...your business problem and then find the right technology. And in these transformational ones, so you've gotta go, wait, You've got to rethink everything you thought you knew in the context of the new technology. And those are that mobile was that way, the Internet was that way. There's not a ton of them, but this feels like one of those moments where you have to not just start with, hey, I've got to do X, what's the best tool for the job, and go how does the job change in the context of the tools that are now available, because they're just so fundamentally different than what we had five years ago. And I think the next three years will look like that in AI. That's my opinion. I totally agree, and so that's where I would say that I do think it will change it in ways as you were kind of saying, we're I don't think I know, but I think it will change it in ways that we thought there was going to be the simple automation type things and it's going to be far more complex than that. All right, well, we will leave it. They're fascinating a couple of topics to keep our eyes on for the future. But I really appreciate the conversation. Carry thanks for making the time and joining us today. I appreciate it. Thanks so much. Upstart partners with banks and credit unions to help grow their consumer loan portfolios and deliver a modern, all digital lending experience. As the average consumer becomes more digitally savvy, it only makes sense that their bank does too. Up Starts AI lending platform uses sophisticated machine learning models to more accurately identify risk and approve more applicants than traditional credit models. With fraud rates near zero, up Starts All Digital experience reduces manual processing for banks and offers a simple and convenient experience for consumers. Whether you're looking to grow and enhance your existing personal and auto lending programs, or you're just getting started, Upstart can help. Up Start offers an end to end solution that can help you find more credit worthy borrowers within your risk profile with all digital underwriting, onboarding, loan closing, and servicing. It's all possible with Upstart in your corner. Learn more about finding new borrowers, enhancing your credit decisioning process, and growing your business by visiting upstart dot com slash forward dash Banks. That's upstart dot com slash forward dash Banks. You've been listening to Leaders and Lending from Upstart, make sure you never missed an episode. Subscribe to Leaders and Lending in your favorite podcast player using Apple Podcasts. Leave us a quick rating by tapping the number of stars you think the show deserves. Thanks for listening until next time.

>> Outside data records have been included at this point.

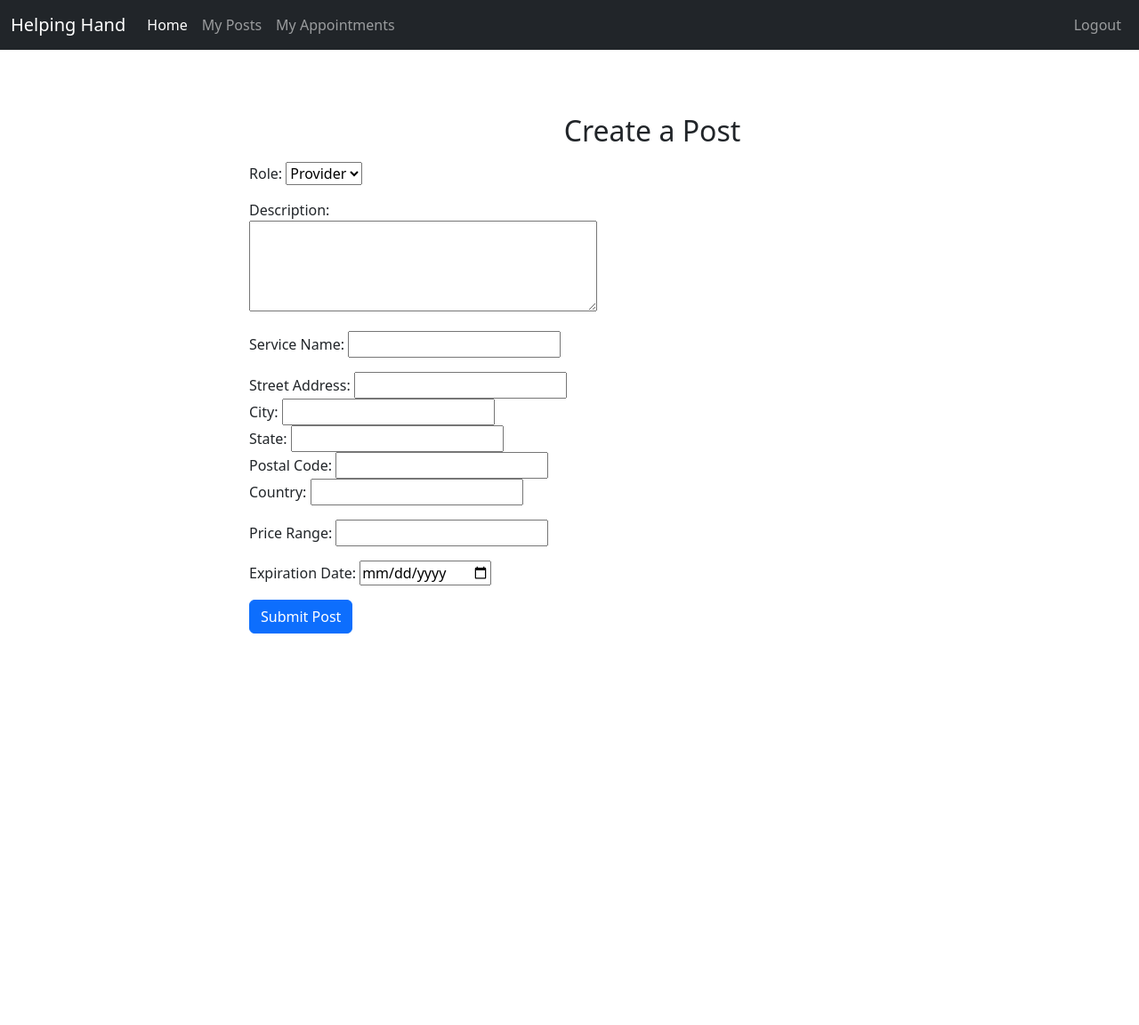
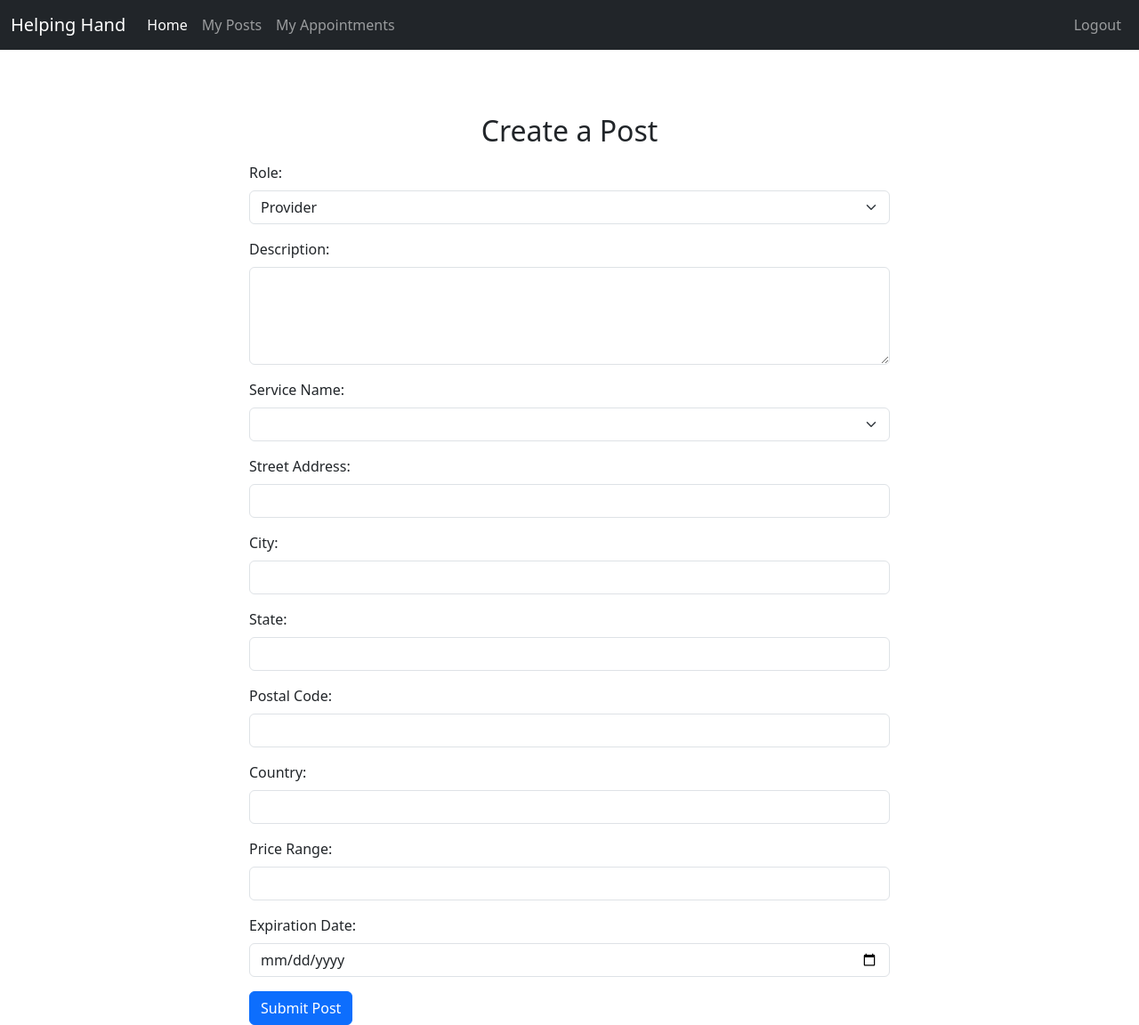
Before and after one commit to fabianhdz/HelpingHand, a Django app: page /create-post/ in a window 1280 px wide. Shown: the whole page at 89% size. Before the commit the page ends 712 px from the top, so only its background shows below. Run offline with Django 5.2, Linux system fonts and the light colour scheme; the visitor is signed in with stand-in values (Sample User, id 1); some libraries are stand-ins or nearby versions.

Commit message:
UpdatedCreatePost

```diff
--- a/requirements.txt
+++ b/requirements.txt
@@ -11,3 +11,4 @@ pycodestyle==2.11.1
 pyflakes==3.2.0
 sqlparse==0.4.4
 tzdata==2024.1
+django-widget-tweaks==1.5.0
--- a/services/templates/create_post.html
+++ b/services/templates/create_post.html
@@ -1,74 +1,69 @@
 {% extends 'base.html' %}
-
+{% load widget_tweaks %}
 {% block content %}
 <div class="container mt-5">
     <div class="row">
-        <div class="col-md 8 offset-md-2">
+        <div class="col-md-8 offset-md-2">
             <h2 class="mb-3 text-center">Create a Post</h2>
             <form method="post" class="needs-validation" novalidate>
                 {% csrf_token %}
 
                 <!-- Role Selection -->
-                <div class="form-group col-md-6 mb-3">
+                <div class="mb-3">
                     {{ form.role.errors }}
-                    <label for="{{ form.role.id_for_label }}">Role:</label>
-                    {{ form.role }}
+                    <label for="{{ form.role.id_for_label }}" class="form-label">Role:</label>
+                    {{ form.role|add_class:"form-select" }}
                 </div>
 
                 <!-- Description Field -->
-                <div class="form-group col-md-6 mb-3">
+                <div class="mb-3">
                     {{ form.description.errors }}
-                    <label for="{{ form.description.id_for_label }}">Description:</label>
-                    {{ form.description }}
+                    <label for="{{ form.description.id_for_label }}" class="form-label">Description:</label>
+                    {{ form.description|add_class:"form-control" }}
                 </div>
 
                 <!-- Service Name Input -->
-                <div class="form-group col-md-6 mb-3">
+                <div class="mb-3">
                     {{ form.service.errors }}
-                    <label for="{{ form.service.id_for_label }}">Service Name:</label>
-                    {{ form.service }}
+                    <label for="{{ form.service.id_for_label }}" class="form-label">Service Name:</label>
+                    {{ form.service|add_class:"form-select" }}
                 </div>
 
-                <!-- Location Selection -->
-                <div class="form-group col-md-6 mb-3">
-                    <div>
-                        <label for="street_address">Street Address:</label>
-                        <input type="text" name="street_address" id="street_address" value="{{ form.street_address.value }}">
-                    </div>
-                    <div>
-                        <label for="city">City:</label>
-                        <input type="text" name="city" id="city" value="{{ form.city.value }}">
-                    </div>
-                    <div>
-                        <label for="state">State:</label>
-                        <input type="text" name="state" id="state" value="{{ form.state.value }}">
-                    </div>
-                    <div>
-                        <label for="postal_code">Postal Code:</label>
-                        <input type="text" name="postal_code" id="postal_code" value="{{ form.postal_code.value }}">
-                    </div>
-                    <div>
-                        <label for="country">Country:</label>
-                        <input type="text" name="country" id="country" value="{{ form.country.value }}">
-                    </div>
+                <!-- Location Inputs -->
+                <div class="mb-3">
+                    <label for="street_address" class="form-label">Street Address:</label>
+                    <input type="text" class="form-control" name="street_address" id="street_address" value="{{ form.street_address.value }}">
+                </div>
+                <div class="mb-3">
+                    <label for="city" class="form-label">City:</label>
+                    <input type="text" class="form-control" name="city" id="city" value="{{ form.city.value }}">
+                </div>
+                <div class="mb-3">
+                    <label for="state" class="form-label">State:</label>
+                    <input type="text" class="form-control" name="state" id="state" value="{{ form.state.value }}">
+                </div>
+                <div class="mb-3">
+                    <label for="postal_code" class="form-label">Postal Code:</label>
+                    <input type="text" class="form-control" name="postal_code" id="postal_code" value="{{ form.postal_code.value }}">
+                </div>
+                <div class="mb-3">
+                    <label for="country" class="form-label">Country:</label>
+                    <input type="text" class="form-control" name="country" id="country" value="{{ form.country.value }}">
                 </div>
 
                 <!-- Price Range Input -->
-                <div class="form-group col-md-6 mb-3">
+                <div class="mb-3">
                     {{ form.price_range.errors }}
-                    <label for="{{ form.price_range.id_for_label }}">Price Range:</label>
-                    {{ form.price_range }}
+                    <label for="{{ form.price_range.id_for_label }}" class="form-label">Price Range:</label>
+                    {{ form.price_range|add_class:"form-control" }}
                 </div>
 
                 <!-- Expiration Date Input -->
-                <div class="form-group col-md-6 mb-3">
+                <div class="mb-3">
                     {{ form.expiration_date.errors }}
-                    <label for="{{ form.expiration_date.id_for_label }}">Expiration Date:</label>
-                    {{ form.expiration_date }}
+                    <label for="{{ form.expiration_date.id_for_label }}" class="form-label">Expiration Date:</label>
+                    {{ form.expiration_date|add_class:"form-control" }}
                 </div>
-
-                <!-- Skills Input -->
-
 
                 <!-- Submit Button -->
                 <button type="submit" class="btn btn-primary">Submit Post</button>
--- a/services/templates/home.html
+++ b/services/templates/home.html
@@ -19,7 +19,7 @@
 
 {% else %}
 
-<h1>Welcome Back: Login Below</h1>
+<h1>Welcome: Login Below</h1>
 <br/>
 <br/>
 
--- a/services/templates/post_detail.html
+++ b/services/templates/post_detail.html
@@ -17,9 +17,9 @@
             <p><strong>Role:</strong> {{ post.role }}</p>
             {% if request.user != post.user %}
             <a href="{% url 'make_appointment' post.id %}" class="btn btn-primary">Make Appointment</a>
-        {% else %}
+            {% else %}
             <p class="text-muted">You cannot make an appointment for your own post.</p>
-        {% endif %}
+            {% endif %}
         </div>
     </div>
 </div>
```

In-Stream Audio Search


Search across all episodes within this podcast

Episodes (94)